            service.Spreadsheets.Values.Get(SpreadsheetId, range);

    var response = request.Execute();
    IList<IList<object>> values = response.Values;
    if (values != null && values.Count > 0)
        foreach (var row in values)
            // Print columns A to F, which correspond to indices 0 and 4.
            Console.WriteLine("{0} | {1} | {2} | {3} | {4} | {5}", row[0], row[1], row[2], row[3], row[4], row[5]);
        Console.WriteLine("No data found.");

At the bottom of the Main class add a call to this new method so when the class runs, it fetches all the entries from the spreadsheet.

static void Main(string[] args)
    // ...


Run it again in terminal with dotnet run and you should see all the rows returned.

We know how to get data from a spreadsheet, but how about editing it?

Insert, Update, and Delete from a Google Spreadsheet with .NET Core

Because we’re already created the authentication for the API, inserting a new row should be straightforward. Let’s create a new method in the class for creating an entry and call that on the Main method too.

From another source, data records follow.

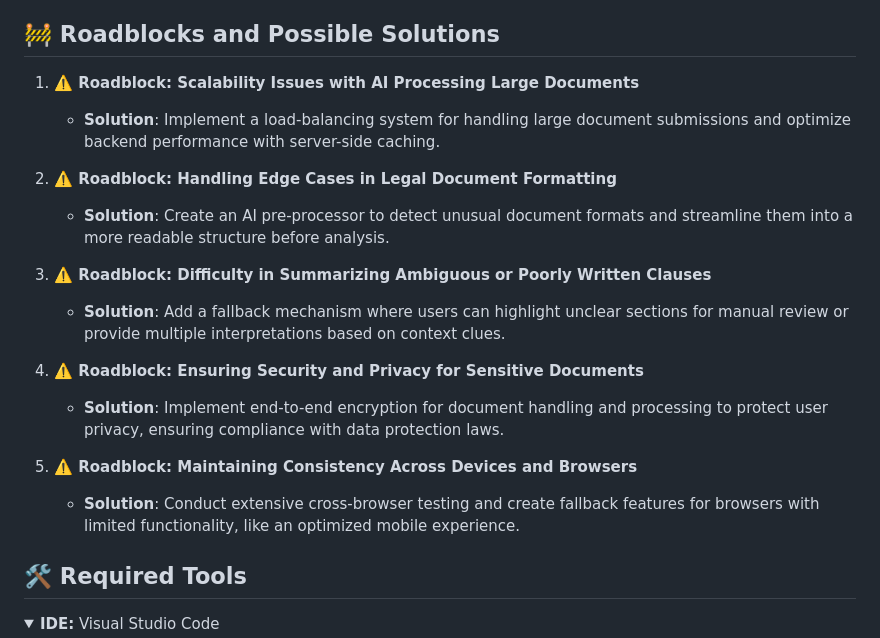
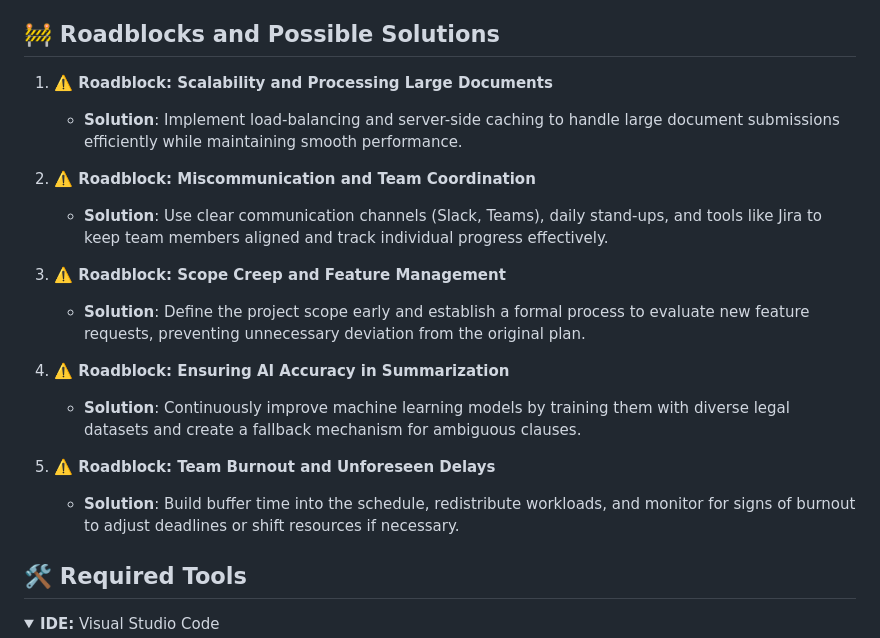
Before and after one commit to acm-projects/TidyTerms, a Markdown page: README.md, the part around the change. GitHub-like rendering; folded sections open.

```diff
--- a/README.md
+++ b/README.md
@@ -112,20 +112,20 @@ Users often struggle to understand lengthy and complex terms and conditions docu
 
 ## 🚧 Roadblocks and Possible Solutions
 
-1. **⚠️ Roadblock: Scalability Issues with AI Processing Large Documents**
-   - **Solution**: Implement a load-balancing system for handling large document submissions and optimize backend performance with server-side caching.
+1. **⚠️ Roadblock: Scalability and Processing Large Documents**
+   - **Solution**: Implement load-balancing and server-side caching to handle large document submissions efficiently while maintaining smooth performance.
 
-2. **⚠️ Roadblock: Handling Edge Cases in Legal Document Formatting**
-   - **Solution**: Create an AI pre-processor to detect unusual document formats and streamline them into a more readable structure before analysis.
+2. **⚠️ Roadblock: Miscommunication and Team Coordination**
+   - **Solution**: Use clear communication channels (Slack, Teams), daily stand-ups, and tools like Jira to keep team members aligned and track individual progress effectively.
 
-3. **⚠️ Roadblock: Difficulty in Summarizing Ambiguous or Poorly Written Clauses**
-   - **Solution**: Add a fallback mechanism where users can highlight unclear sections for manual review or provide multiple interpretations based on context clues.
+3. **⚠️ Roadblock: Scope Creep and Feature Management**
+   - **Solution**: Define the project scope early and establish a formal process to evaluate new feature requests, preventing unnecessary deviation from the original plan.
 
-4. **⚠️ Roadblock: Ensuring Security and Privacy for Sensitive Documents**
-   - **Solution**: Implement end-to-end encryption for document handling and processing to protect user privacy, ensuring compliance with data protection laws.
+4. **⚠️ Roadblock: Ensuring AI Accuracy in Summarization**
+   - **Solution**: Continuously improve machine learning models by training them with diverse legal datasets and create a fallback mechanism for ambiguous clauses.
 
-5. **⚠️ Roadblock: Maintaining Consistency Across Devices and Browsers**
-   - **Solution**: Conduct extensive cross-browser testing and create fallback features for browsers with limited functionality, like an optimized mobile experience.
+5. **⚠️ Roadblock: Team Burnout and Unforeseen Delays**
+   - **Solution**: Build buffer time into the schedule, redistribute workloads, and monitor for signs of burnout to adjust deadlines or shift resources if necessary.
 
 ## 🛠️ Required Tools
 
```
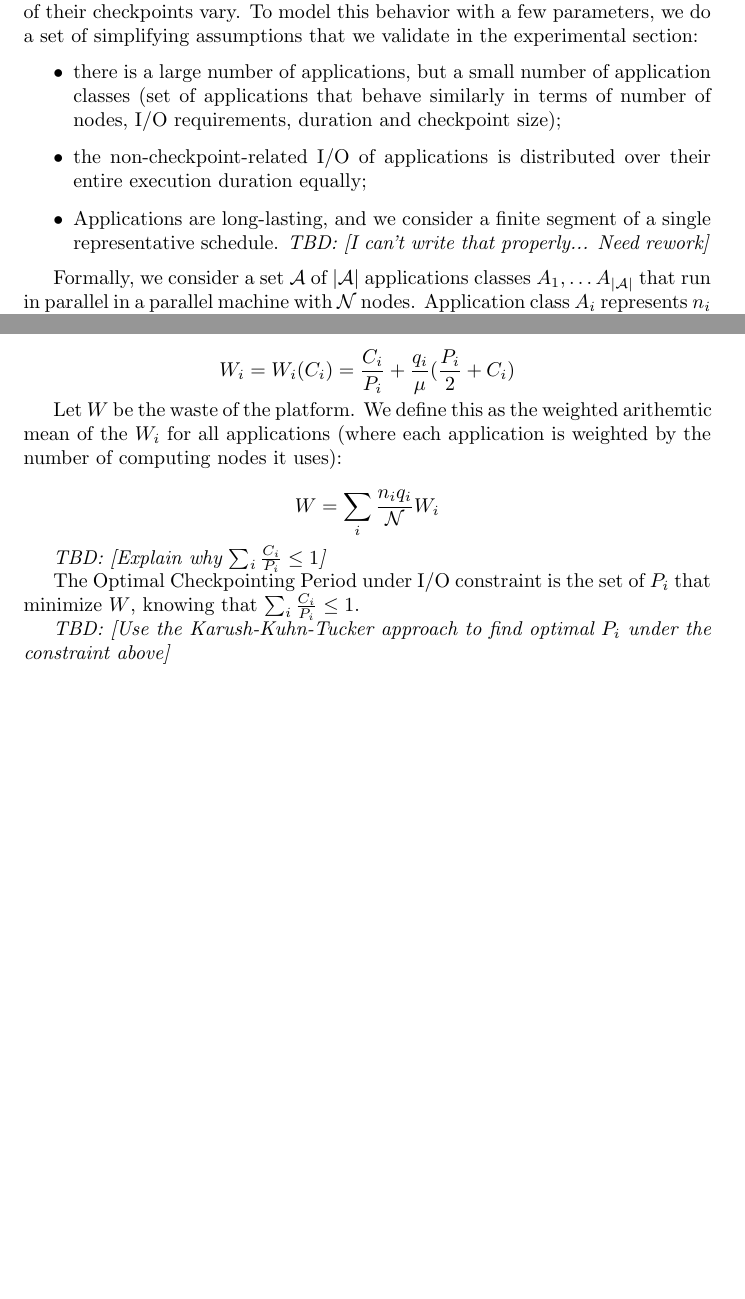
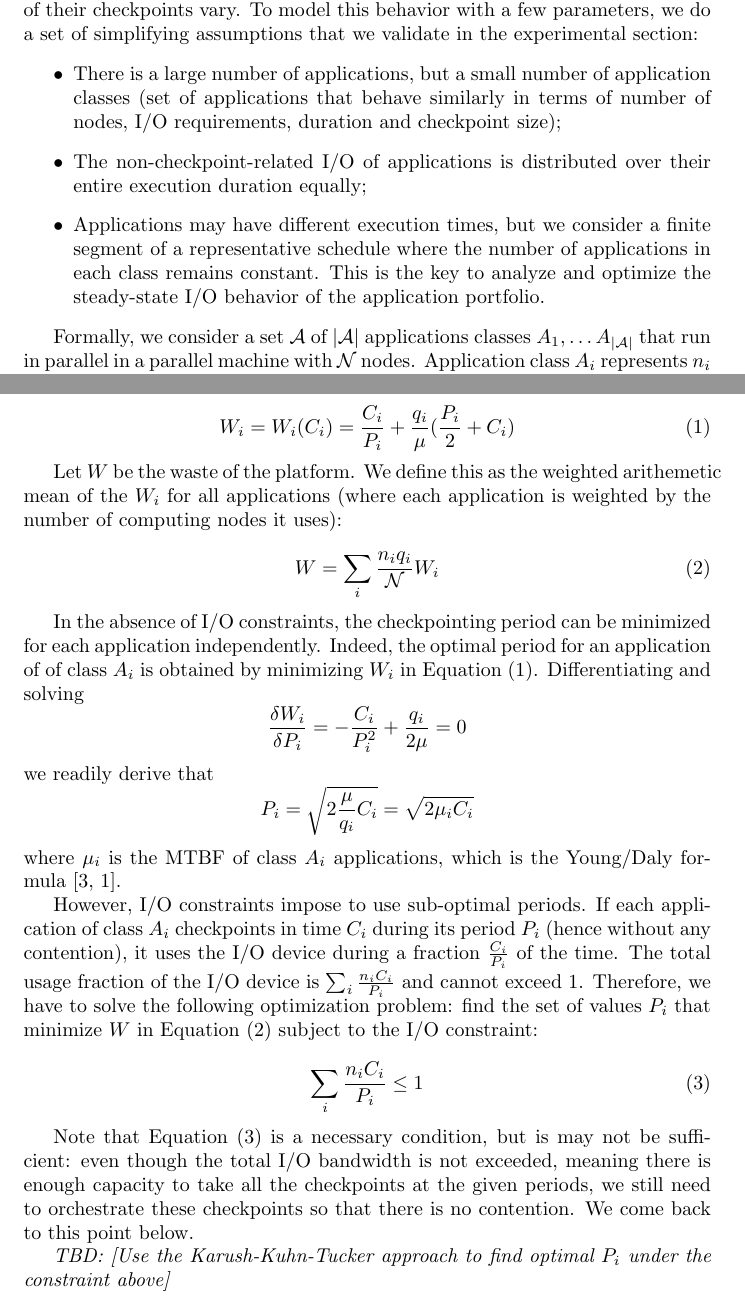
Before and after one commit to SMURFSorg/ABBFHR17-cCR-Platform, a LaTeX document (newtake.tex): two parts of pages 2 and 3 of 5 before the commit and two parts of pages 2 and 3 of 6 after it, joined at a grey line, cut so that both start at the same text, the shorter picture padded with empty space. Compiled offline with pdfLaTeX.

Commit message:
progress, still need to KKT

```diff
--- a/newtake.tex
+++ b/newtake.tex
@@ -35,7 +35,7 @@
 \author{Dorian Arnold, George Bosilca, Aurelien Bouteiller,\\
  Kurt Feirrera, Thomas Herault, Yves Robert}
 
-\title{Optimal Uncooperative Checkpointing for Shared HPC Platforms}
+\title{Optimal Cooperative Checkpointing for Shared HPC Platforms}
 
 \begin{document}
 
@@ -105,15 +105,15 @@ duration vary, and the size of their checkpoints vary. To model this
 behavior with a few parameters, we do a set of simplifying assumptions
 that we validate in the experimental section:
 \begin{itemize}
-  \item there is a large number of applications, but a small number of
+  \item There is a large number of applications, but a small number of
     application classes (set of applications that behave similarly in
     terms of number of nodes, I/O requirements, duration and
     checkpoint size);
-  \item the non-checkpoint-related I/O of applications is distributed
+  \item The non-checkpoint-related I/O of applications is distributed
     over their entire execution duration equally;
-  \item Applications are long-lasting, and we consider a finite
-    segment of a single representative schedule.
-    \todo{I can't write that properly... Need rework}
+  \item Applications may have different execution times, but we consider a finite
+    segment of a representative schedule where the number of applications in each class remains constant. This is the key to analyze and optimize the steady-state I/O behavior of the
+    application portfolio.
 \end{itemize}
 
 Formally, we consider a set $\appset$ of $\nbapps$ applications
@@ -137,21 +137,45 @@ that the rollback time is equivalent to the checkpoint time, and we
 can define the waste $\wasteapp{i}$ of an application of class
 $\app{i}$ as follows (\cite{springer-monograph}):
 
-$$\wasteapp{i} = \wastefct{i}{\ckpt{i}} = \frac{\ckpt{i}}{\period{i}} +
-\frac{\nbnodes{i}}{\mtbfplat}(\frac{\period{i}}{2} + \ckpt{i})$$
+\begin{equation}
+\wasteapp{i} = \wastefct{i}{\ckpt{i}} = \frac{\ckpt{i}}{\period{i}} +
+\frac{\nbnodes{i}}{\mtbfplat}(\frac{\period{i}}{2} + \ckpt{i})
+\label{eq.wasteAi}
+\end{equation}
 
 Let $\wasteplat$ be the waste of the platform. We define this as the
-weighted arithemtic mean of the $\wasteapp{i}$ for all applications
+weighted arithemetic mean of the $\wasteapp{i}$ for all applications
 (where each application is weighted by the number of computing nodes
 it uses):
 
-$$\wasteplat = \sum_i \frac{\nbapp{i} \nbnodes{i}}{\nbnodesplat} \wasteapp{i}$$
+\begin{equation}
+\wasteplat = \sum_i \frac{\nbapp{i} \nbnodes{i}}{\nbnodesplat} \wasteapp{i}
+\label{eq.waste}
+\end{equation}
 
-\todo{Explain why $\sum_i \frac{\ckpt{i}}{\period{i}}\leq 1$}
+In the absence of I/O constraints, the checkpointing period can be minimized
+for each application independently. Indeed, the optimal period for an application of
+of class $\app{i}$ is obtained by minimizing $\wasteapp{i}$ in Equation~\eqref{eq.wasteAi}.
+Differentiating and solving
+$$\frac{\delta \wasteapp{i}}{\delta \period{i}} = - \frac{\ckpt{i}}{\period{i}^{2}} + \frac{\nbnodes{i}}{2 \mtbfplat} = 0$$
+we readily derive that
+$$\period{i} = \sqrt{2 \frac{\mtbfplat}{\nbnodes{i}} \ckpt{i}} = \sqrt{2 \mu_{i} \ckpt{i}}$$
+where $\mu_{i}$ is the MTBF of  class $\app{i}$ applications, which is the Young/Daly formula~\cite{young74,daly04}.
 
-The Optimal Checkpointing Period under I/O constraint is the set of
-$\period{i}$ that minimize $\wasteplat$, knowing that $\sum_i
-\frac{\ckpt{i}}{\period{i}} \leq 1$.
+However, I/O constraints impose to use sub-optimal periods. If each application
+of  class $\app{i}$ checkpoints in time $\ckpt{i}$ during its period $\period{i}$ (hence without any contention), it uses the I/O device during a fraction $\frac{\ckpt{i}}{\period{i}}$ of the time.
+The total usage fraction of the  I/O device is $\sum_{i} \frac{\nbapp{i} \ckpt{i}}{\period{i}}$
+and cannot exceed $1$. Therefore, we have to solve the following optimization problem: find
+the set of values $\period{i}$ that minimize $\wasteplat$ in Equation~\eqref{eq.waste} subject to the I/O constraint:
+
+\begin{equation}
+\sum_{i} \frac{\nbapp{i} \ckpt{i}}{\period{i}} \leq 1
+\label{eq.IOconstraint}
+\end{equation}
+
+Note that Equation~\eqref{eq.IOconstraint} is a necessary condition, but is may not be sufficient:
+even though the total I/O bandwidth is not exceeded, meaning there is enough capacity to take all the checkpoints at the given periods, we still need to orchestrate these checkpoints so that there is no contention. We come back to this point below.
+
 
 \todo{Use the Karush-Kuhn-Tucker approach to find optimal
   $\period{i}$ under the constraint above}
```
Also changed, not shown: newtake.tex (4 more changed lines).
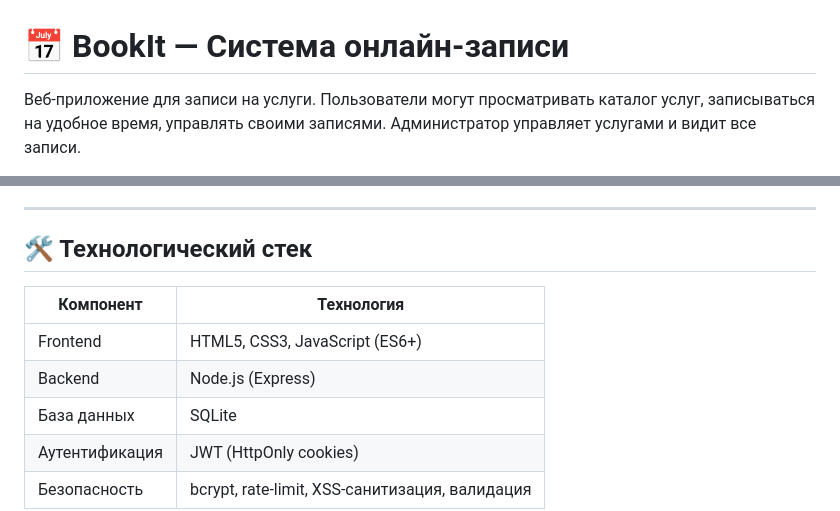
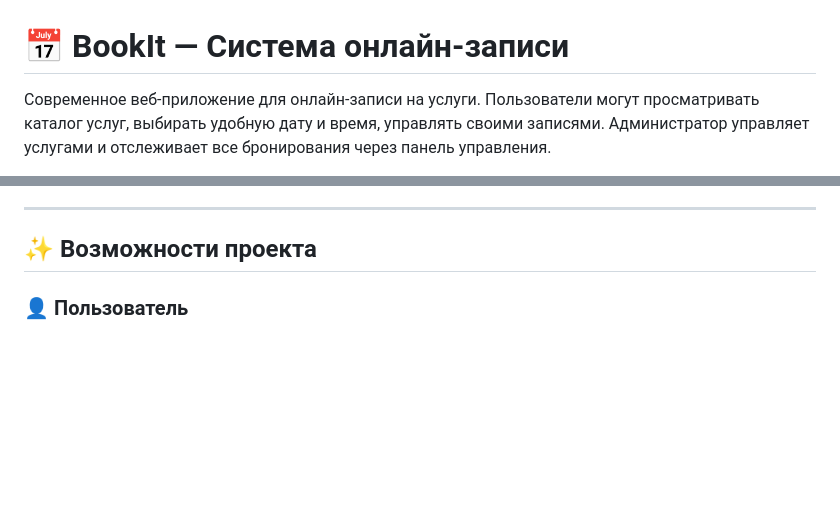
Before and after one commit to poteronz/booking-system, a Markdown page: README.md, 2 parts joined by grey strips. GitHub-like rendering; blank space fills up the shorter version.

```diff
--- a/README.md
+++ b/README.md
@@ -1,4 +1,6 @@
 # 📅 BookIt — Система онлайн-записи
 
-Веб-приложение для записи на услуги. Пользователи могут просматривать каталог услуг, записываться на удобное время, управлять своими записями. Администратор управляет услугами и видит все записи.
+Современное веб-приложение для онлайн-записи на услуги.
+Пользователи могут просматривать каталог услуг, выбирать удобную дату и время, управлять своими записями.
+Администратор управляет услугами и отслеживает все бронирования через панель управления.
 
@@ -10,13 +8,7 @@
 
 ---
 
-## 🛠 Технологический стек
+## ✨ Возможности проекта
 
-| Компонент         | Технология                                      |
-| ----------------- | ----------------------------------------------- |
-| Frontend          | HTML5, CSS3, JavaScript (ES6+)                  |
-| Backend           | Node.js (Express)                               |
-| База данных       | SQLite                                          |
-| Аутентификация    | JWT (HttpOnly cookies)                          |
-| Безопасность      | bcrypt, rate-limit, XSS-санитизация, валидация  |
+### 👤 Пользователь
 
```
Also changed, not shown: other parts of README.md (+194 -86 lines).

static void CreateEntry() { 
    var range = $"{sheet}!A:F";
    var valueRange = new ValueRange();

    var oblist = new List<object>() { "Hello!", "This", "was", "insertd", "via", "C#" };
    valueRange.Values = new List<IList<object>> { oblist };

    var appendRequest = service.Spreadsheets.Values.Append(valueRange, SpreadsheetId, range);
    appendRequest.ValueInputOption = SpreadsheetsResource.ValuesResource.AppendRequest.ValueInputOptionEnum.USERENTERED;
    var appendReponse = appendRequest.Execute();

But I just realised I made a typo in row D in this important spreadsheet. I’ll create a new method for updating it and will call it in the Main method instead of calling CreateEntry().

static void UpdateEntry()
    var range = $"{sheet}!D543";
    var valueRange = new ValueRange();

    var oblist = new List<object>() { "updated" };
    valueRange.Values = new List<IList<object>> { oblist };

    var updateRequest = service.Spreadsheets.Values.Update(valueRange, SpreadsheetId, range);
    updateRequest.ValueInputOption = SpreadsheetsResource.ValuesResource.UpdateRequest.ValueInputOptionEnum.USERENTERED;
    var appendReponse = updateRequest.Execute();


Much better, but come to think of it I think this entire record just doesn’t make sense in this important document, so I’ll just get rid of it.

static void DeleteEntry()
    var range = $"{sheet}!A543:F";
    var requestBody = new ClearValuesRequest();

    var deleteRequest = service.Spreadsheets.Values.Clear(requestBody, SpreadsheetId, range);
    var deleteReponse = deleteRequest.Execute();

CRUD? Done!

Using Google Spreadsheets with .NET Core opens up innumerous possibilities for quick prototyping or internal projects as you can also use it with .NET MVC applications. That dataset that just keeps on changing because the client can’t decide what to store? Let them change the database for you.

This is just the tip of the iceberg as I’m sure you can come up with some great ways of using Google Spreadsheets as a database for your project. If you come up with something cool, hit me up on Twitter @marcos_placona or via email on I can’t wait to see what you’ll build!

Sign up and start building
Not ready yet? Talk to an expert.